The Duke eagerly nodded.


“Yes, Xiăohŭ?” He asked, kneeling once again by her side.

“Do not erase my memory. Please.”

He nodded.


Suddenly, the trip to Diyu was not the most intimidating prospect in A-Li’s horizon.


Her gaze slid down to her right hand as her fingers twitched. A-Li picked up her icy hand and leaned the left side of his face against its underside.

“Promise me you will not touch my memory.”


A soft smile formed on her lips and its warmth traveled across the whole expanse of A-Li’s chest.

“Because A-Li, I don’t ever want to forget.“

Chapter 43



1. (忠惠公) The Duke of Changyin’s formal name and title

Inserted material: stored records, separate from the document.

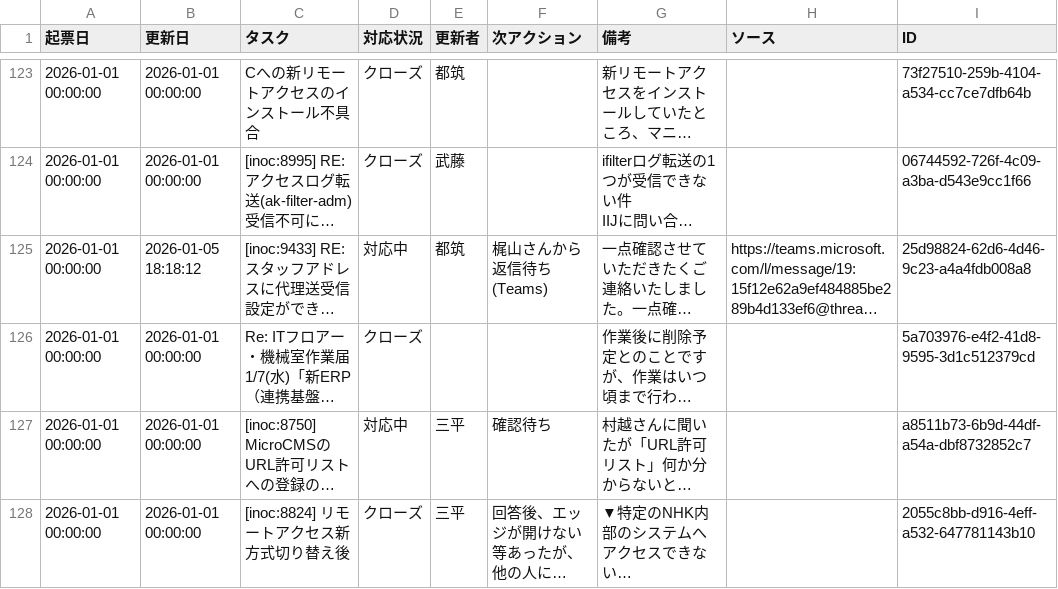
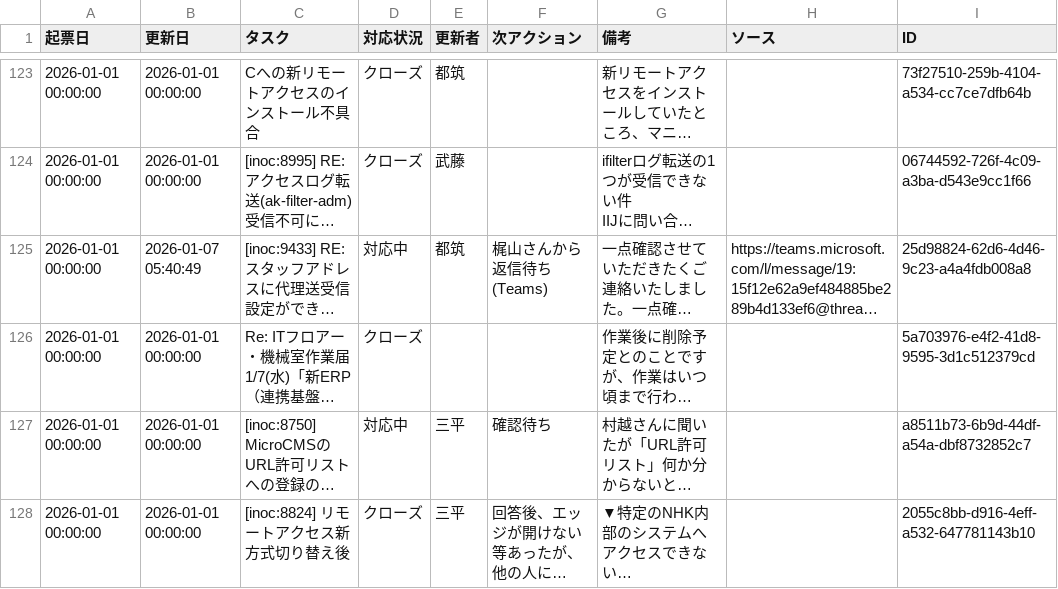
Before and after one commit to weakest4me/taskboard-streamlit, a CSV file: tasks.csv, drawn as a sheet; only a part is shown, gaps mark what is left out; long unchanged cells end in …; the diff covers the shown part only; the diff names each change by its address in the sheet, - before the commit and + after, or states it on an @@ line.

```diff
--- a/tasks.csv
+++ b/tasks.csv
-B125 (更新日): 2026-01-05 18:18:12
+B125 (更新日): 2026-01-07 05:40:49
```
Also changed, not shown: 52 edited cells elsewhere in this file.
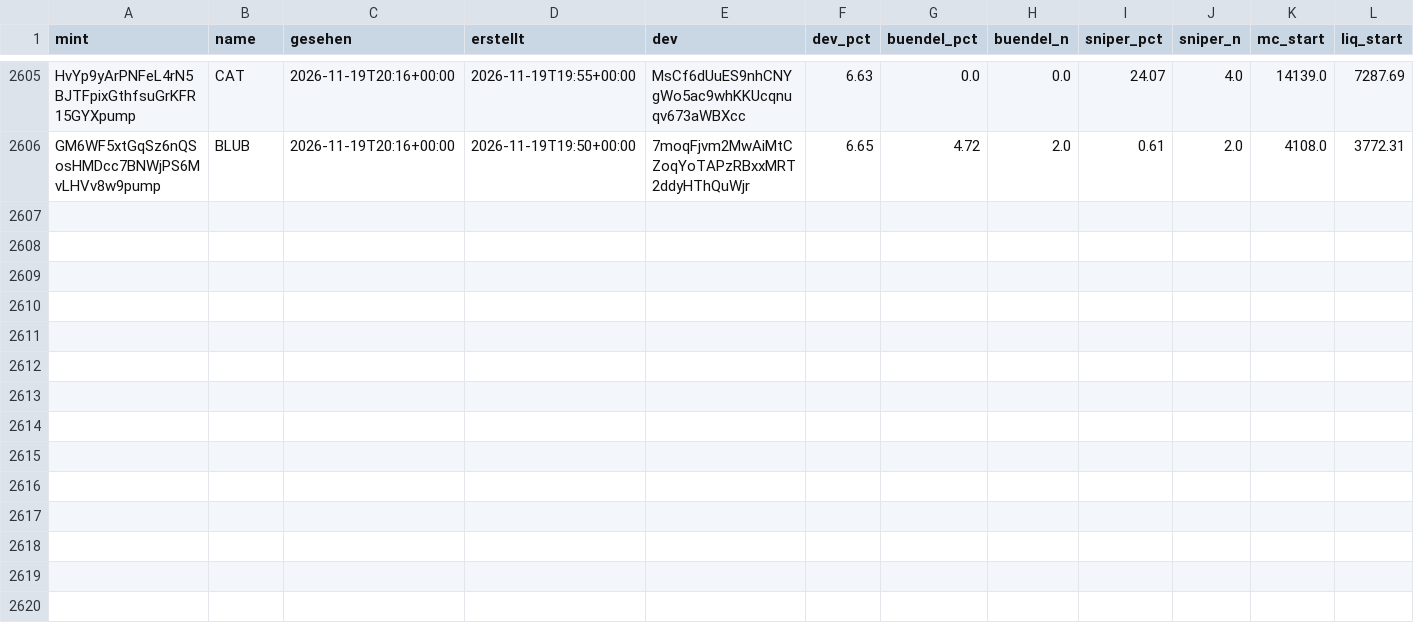
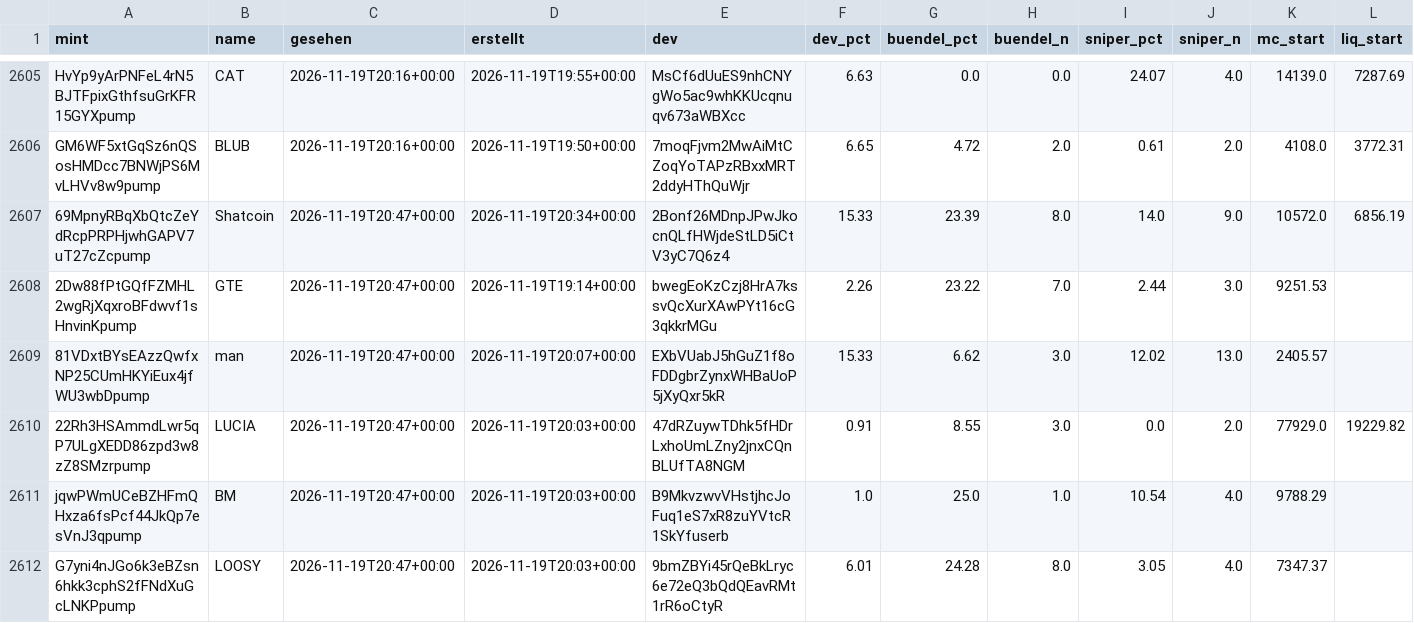
Before and after one commit to tobzwil89/insider, a CSV file: daten/wale/memecoins.csv, drawn as a sheet; only a part is shown, gaps mark what is left out; rows hold the shown columns only; the diff covers the shown part only; the diff names each change by its address in the sheet, - before the commit and + after, or states it on an @@ line.

```diff
--- a/daten/wale/memecoins.csv
+++ b/daten/wale/memecoins.csv
+row 2607: 69MpnyRBqXbQtcZeYdRcpPRPHjwhGAPV7uT27cZcpump | Shatcoin | 2026-11-19T20:47+00:00 | 2026-11-19T20:34+00:00 | 2Bonf26MDnpJPwJkocnQLfHWjdeStLD5iCtV3yC7Q6z4 | 15.33 | 23.39 | 8.0 | 14.0 | 9.0 | 10572.0 | 6856.19
+row 2608: 2Dw88fPtGQfFZMHL2wgRjXqxroBFdwvf1sHnvinKpump | GTE | 2026-11-19T20:47+00:00 | 2026-11-19T19:14+00:00 | bwegEoKzCzj8HrA7kssvQcXurXAwPYt16cG3qkkrMGu | 2.26 | 23.22 | 7.0 | 2.44 | 3.0 | 9251.53
+row 2609: 81VDxtBYsEAzzQwfxNP25CUmHKYiEux4jfWU3wbDpump | man | 2026-11-19T20:47+00:00 | 2026-11-19T20:07+00:00 | EXbVUabJ5hGuZ1f8oFDDgbrZynxWHBaUoP5jXyQxr5kR | 15.33 | 6.62 | 3.0 | 12.02 | 13.0 | 2405.57
+row 2610: 22Rh3HSAmmdLwr5qP7ULgXEDD86zpd3w8zZ8SMzrpump | LUCIA | 2026-11-19T20:47+00:00 | 2026-11-19T20:03+00:00 | 47dRZuywTDhk5fHDrLxhoUmLZny2jnxCQnBLUfTA8NGM | 0.91 | 8.55 | 3.0 | 0.0 | 2.0 | 77929.0 | 19229.82
+row 2611: jqwPWmUCeBZHFmQHxza6fsPcf44JkQp7esVnJ3qpump | BM | 2026-11-19T20:47+00:00 | 2026-11-19T20:03+00:00 | B9MkvzwvVHstjhcJoFuq1eS7xR8zuYVtcR1SkYfuserb | 1.0 | 25.0 | 1.0 | 10.54 | 4.0 | 9788.29
+row 2612: G7yni4nJGo6k3eBZsn6hkk3cphS2fFNdXuGcLNKPpump | LOOSY | 2026-11-19T20:47+00:00 | 2026-11-19T20:03+00:00 | 9bmZBYi45rQeBkLryc6e72eQ3bQdQEavRMt1rR6oCtyR | 6.01 | 24.28 | 8.0 | 3.05 | 4.0 | 7347.37
```
Also changed, not shown: 53 edited cells elsewhere in this file, daten/wale/tagesfluss.csv, 2 other files.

2. (天神) God, Deity

3. (殿下) Literally means "beneath your palace". Used when addressing members of the imperial family, such as princes and princesses

4. (心碎) the extreme depth of sorrow, heartbroken

5. (靈魂) This is part of the soul that will go through rebirth. Those that accumulate good karma will be reborn to either heaven or in the human world. {Side note: Taoism believes in Three Soul Fragments/Hun: Ling Hun, Jue Hun, and Sheng Hun}

6. 魂(Hun) - spiritual, ethereal soul.

7. (地獄) The Realm of the Dead

8. (魄) the substantive, corporeal soul. Po is considered as the “shell” or “container” for the three soul fragments. At death, Po will descend into the earth with flesh and bones, and eventually dissolve.

9. (里) Chinese Mile. This now has a standardized length of a half-kilometer (500 meters or 1,640 feet). This is then divided into 1,500 chi or "Chinese feet"